The strides we've taken as a nation to rectify the grotesque legacy of slavery and Jim Crow that stains America's soul has been…decent. Yes, things have changed for the better, but there are still rotted parts of America's relationship with race that seemingly grow more malignant each year. Although concepts like anti-racism are becoming common vernacular, which is great, the number of card-carrying racists that still occupy the country might seem like too much of a monolithic force to combat.
Whenever I feel disheartened by the present state of racism in America, I like to look back at the people who fought against it in the past. And I don't mean post-slavery, either.
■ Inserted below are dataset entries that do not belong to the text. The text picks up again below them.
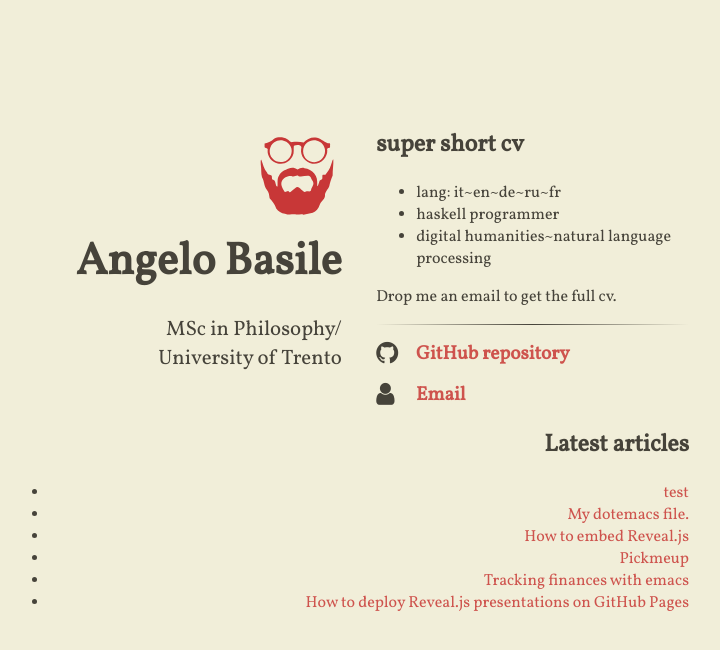
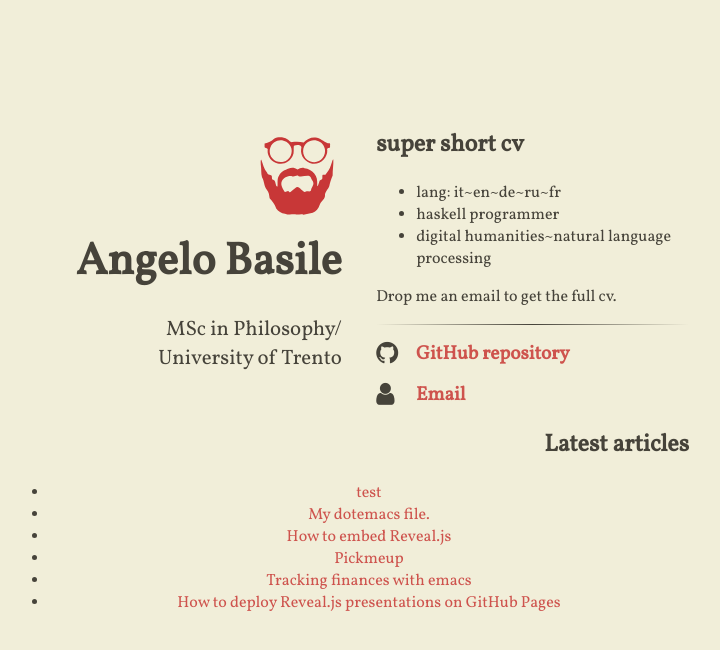
Before and after one commit to rs2/anbasile.github.io, a Jekyll site: the page built from index.html, in a window 1280 px wide. Shown: the top 650 px of the page, without its empty margins (291-1011 px from the left). Built offline with Jekyll 4.4.1, drawn with Linux system fonts in a browser that asks for light colours; nearby versions of some CDN libraries.

Commit message:
Update postlist.html

```diff
--- a/_includes/postlist.html
+++ b/_includes/postlist.html
@@ -1,8 +1,8 @@
   <h2 style="text-align: right;">Latest articles</h2>
 
-  <ul id="postlist" style="text-align: right;">
+  <ul id="postlist" style="text-align: center;">
   {% for post in site.posts %}
-    <li class="postlist">
+    <li>
       <a href="{{ post.url }}">{{ post.title }}</a>
     </li>
   {% endfor %}
```
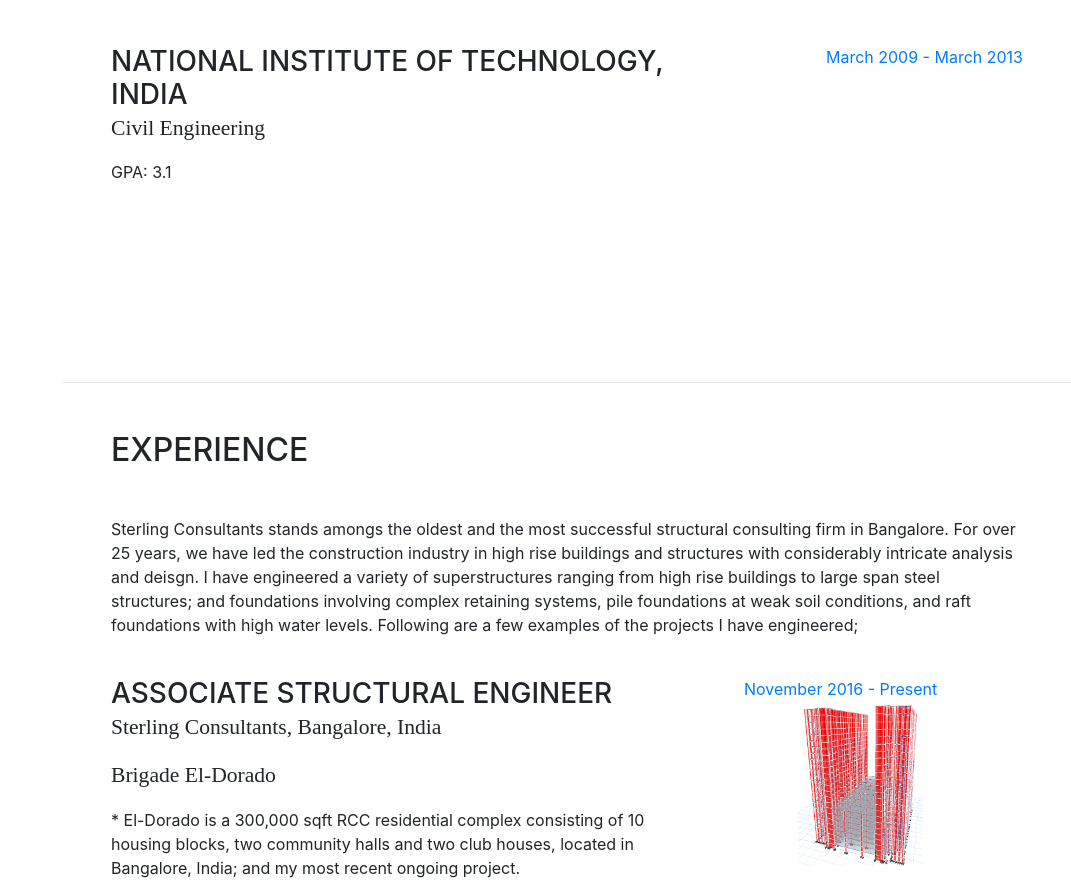
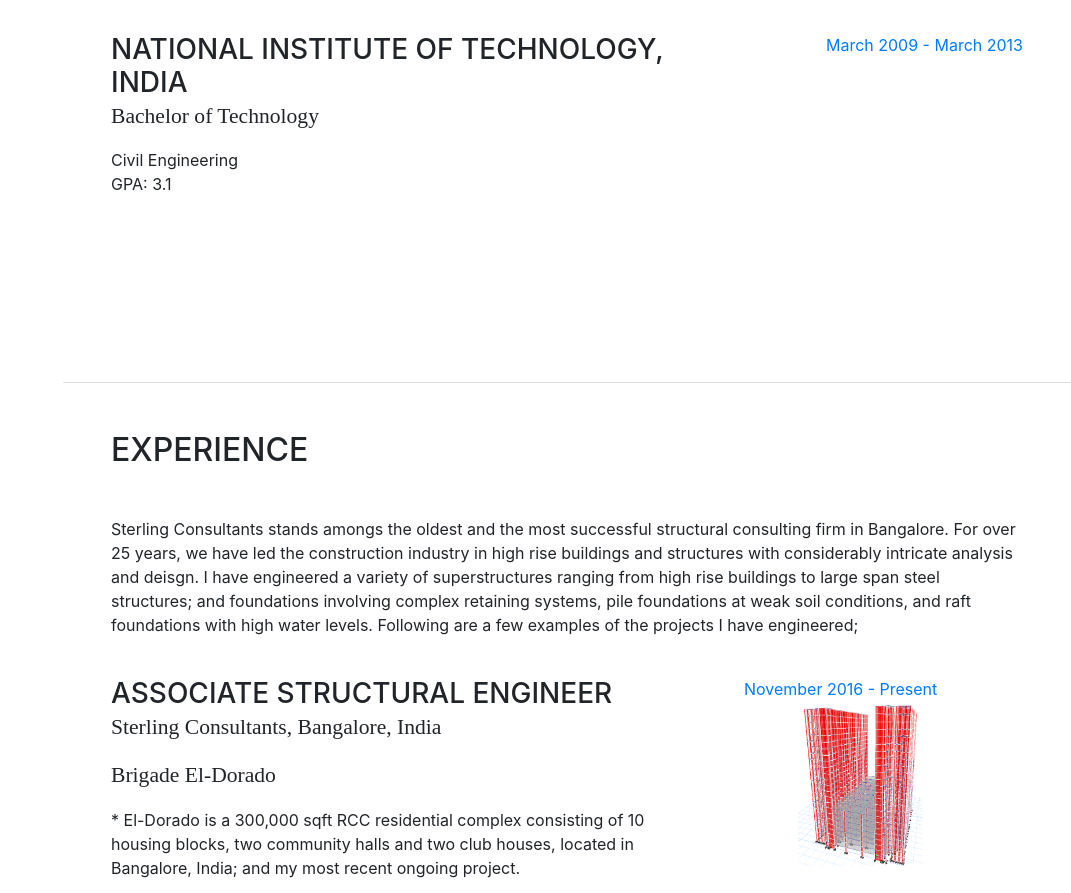
Before and after one commit to Monkey91/harshabharadwaj.github.io, a website with bundled scripts: page index.html in a window 1280 px wide. Shown: the part 1217-2110 px from the top of the page, without its empty margins (209-1280 px from the left). Built offline with nearby package versions, Linux system fonts and the light colour scheme; a web font is replaced by a local one.

Commit message:
update btech

```diff
--- a/index.html
+++ b/index.html
@@ -118,7 +118,8 @@
           <div class="resume-item d-flex flex-column flex-md-row">
             <div class="resume-content mr-auto">
               <h3 class="mb-0">National Institute of Technology, India</h3>
-              <div class="subheading mb-3">Civil Engineering</div>
+              <div class="subheading mb-3">Bachelor of Technology</div>
+              <div>Civil Engineering </div>
               <p>GPA: 3.1</p>
             </div>
             <div class="resume-date text-md-right">
```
I'm talking about when America was still planting the cornerstone for the racist institutions that exist today. Usually, I'm a Nat Turner guy, but, since today is his birthday and all, I'm going to shine a light on John Brown.
Brown was a figure of controversy during his life, as he was both an abolitionist and a terrorist. The motive behind Brown's actions- and the events that his death catalyzed- make him too compelling a historical figure to ignore. To be clear, I'm not condoning the violence that Brown incited, nor am I saying similar measures are required today, but I do think it's important to look back at the man that many believed helped spark the Civil War.